The six essential ingredients of a successful startup culture
Culture is pivotal to attracting talent, customers and investors. And with 90% of startups failing, a unique culture is increasingly key to growth. But, says global people and culture leader Alex Nicolaus, founders often leave culture to evolve on its own – and that is a mistake.
As well as leading people strategy for corporations such as Jaguar Land Rover and Barclays Wealth, Nicolaus has more recently led culture strategy at some of Asia’s fastest growing startups, including Paysend and Circles.Life. His experience, he says, has taught him that, as well as adopting the right growth model for startup businesses, there are six essential ingredients in any startup culture:
1. A sense of purpose
According to Nicolaus the new generation of employees and workers looks for purpose or meaning in its work rather than being motivated by pay. This means that having a clear purpose will help you to recruit vision aligned and committed talent. It also matters to investors, he says. When pitching, you should articulate the positive change you believe you can create in society as well as emphasising the opportunity your vision gives you to deliver greater financial returns. When aligned with customer goals a company’s purpose can lead to higher levels of customer satisfaction. Designing your purpose around benefiting your customers is linked to building a resilient product. Purpose also gives you a way of planning for the impact you plan to have on the world, so that when things aren't going well it's something you can use to help you and your team overcome the inevitable hurdles you'll face in running your business.

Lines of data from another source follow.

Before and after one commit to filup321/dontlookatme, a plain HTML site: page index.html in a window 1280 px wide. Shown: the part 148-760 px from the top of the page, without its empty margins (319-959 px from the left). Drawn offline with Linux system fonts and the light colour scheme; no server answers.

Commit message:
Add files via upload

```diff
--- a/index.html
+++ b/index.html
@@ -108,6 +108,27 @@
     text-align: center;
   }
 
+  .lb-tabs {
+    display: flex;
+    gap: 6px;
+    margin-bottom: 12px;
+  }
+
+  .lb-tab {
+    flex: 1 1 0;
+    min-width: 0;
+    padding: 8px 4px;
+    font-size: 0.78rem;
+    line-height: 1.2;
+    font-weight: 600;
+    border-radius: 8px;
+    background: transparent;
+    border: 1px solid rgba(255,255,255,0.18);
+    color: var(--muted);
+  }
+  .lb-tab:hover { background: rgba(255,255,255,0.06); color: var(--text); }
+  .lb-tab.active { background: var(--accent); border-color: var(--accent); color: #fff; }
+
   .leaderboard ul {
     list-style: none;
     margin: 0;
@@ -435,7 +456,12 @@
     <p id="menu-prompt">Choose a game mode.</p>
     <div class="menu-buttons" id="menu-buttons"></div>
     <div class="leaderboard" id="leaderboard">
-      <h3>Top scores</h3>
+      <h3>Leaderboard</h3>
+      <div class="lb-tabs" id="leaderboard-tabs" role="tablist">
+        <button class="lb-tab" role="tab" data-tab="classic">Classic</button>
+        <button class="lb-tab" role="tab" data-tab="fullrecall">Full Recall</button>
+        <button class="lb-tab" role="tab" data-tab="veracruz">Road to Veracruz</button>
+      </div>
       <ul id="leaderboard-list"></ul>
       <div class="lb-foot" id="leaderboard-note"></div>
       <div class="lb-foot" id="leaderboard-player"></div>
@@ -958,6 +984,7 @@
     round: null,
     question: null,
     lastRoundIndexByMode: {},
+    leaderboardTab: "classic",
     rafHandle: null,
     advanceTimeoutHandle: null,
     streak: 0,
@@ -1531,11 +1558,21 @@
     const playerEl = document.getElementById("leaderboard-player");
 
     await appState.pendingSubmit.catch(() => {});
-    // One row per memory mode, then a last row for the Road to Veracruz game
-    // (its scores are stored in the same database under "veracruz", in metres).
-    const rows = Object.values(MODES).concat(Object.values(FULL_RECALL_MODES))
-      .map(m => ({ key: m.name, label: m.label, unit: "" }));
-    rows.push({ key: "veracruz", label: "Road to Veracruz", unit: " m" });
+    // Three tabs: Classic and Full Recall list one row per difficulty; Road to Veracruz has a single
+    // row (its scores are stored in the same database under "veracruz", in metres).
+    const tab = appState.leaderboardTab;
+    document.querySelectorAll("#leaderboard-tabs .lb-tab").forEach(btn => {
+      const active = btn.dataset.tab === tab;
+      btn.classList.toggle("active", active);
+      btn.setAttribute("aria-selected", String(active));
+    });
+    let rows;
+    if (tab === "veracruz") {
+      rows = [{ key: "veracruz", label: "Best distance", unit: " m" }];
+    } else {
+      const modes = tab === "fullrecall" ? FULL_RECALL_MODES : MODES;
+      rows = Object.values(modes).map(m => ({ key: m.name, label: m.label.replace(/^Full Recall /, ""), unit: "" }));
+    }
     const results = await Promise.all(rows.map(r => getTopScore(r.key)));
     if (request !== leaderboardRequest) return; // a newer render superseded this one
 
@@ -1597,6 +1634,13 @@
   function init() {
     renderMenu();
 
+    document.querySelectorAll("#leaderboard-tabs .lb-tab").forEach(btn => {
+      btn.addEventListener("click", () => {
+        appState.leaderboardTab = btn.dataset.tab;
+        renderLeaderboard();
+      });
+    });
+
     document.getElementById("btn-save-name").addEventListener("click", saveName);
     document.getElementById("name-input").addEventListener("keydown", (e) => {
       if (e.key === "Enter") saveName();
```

2. A growth mindset
If everyone in your business has a growth mindset you will get success. When you think in a growth-related way, it's relatively easy to be fearless and challenge the status quo, says Nicolaus. Given how quickly everything changes in a startup this is essential. If you don't have a growth mindset, you'll be left behind, he says.
This is the willingness to take responsibility for your own actions. It sounds simple, but it's easy to foster a sense of ownership within yourself but not so easy to tell other people how to do it – and certainly not to make them want to do it. First, they need to accept that something needs to be done and then to take on personal responsibility for tackling it. As Nicolaus says, “ it's never “not my job”. As a leader, part of your role is to make sure your people have the same sense of mission that you do and that they're not afraid to fail if they find the challenge too difficult. That way they'll feel excited to take on a difficult problem. They'll be thinking about the rewards rather than the downsides.
If you don't have a flexible enough mindset, you won't be able to change direction in a timely manner to cope with the risk and instability inherent in any startup. Not only is a new business bound to shift in its priorities from day to day, but the external forces of globalisation and new technologies demand that founders need to be nimble in their response.
This is the self-awareness to be open-minded and to accept that you don't know everything, nor do you have to. Adopting this approach allows you to fail fast and to learn even faster. Humility spills over into every aspect of life, both personal and professional. And in hypergrowth the ability to develop rapidly through knowing the limitations of your understanding is especially important. This goes alongside having a philosophy of serving others both internally and externally. The most successful startups are the most customer service oriented, says Nicolaus.
At Singaporean multinational mobile virtual network operator Circles.Life a favoured quote was that if you shoot for the moon and miss it you'll still land among the stars. Boldness and innovation are so important in a startup. That's your whole reason for existence. If you can overextend yourself in the pursuit of achieving your goals you'll achieve so much more than if you're satisfied with enough.
According to Nicolaus these six ingredients make up the startup way of life. They're the elements that, if you have them in both your personal and professional world, will help you to remain adaptable and to focus on making a positive difference. They're the essence of any founder and any successful new business.
Alex Nicolaus, pictured below, is a people and culture leader who began his career at some of the world’s largest corporations before moving to the startup world at Grab. Circles.Life and becoming head of people at global fintech company Paysend. He is author of Startup Culture: Your Superpower for Sustainable Growth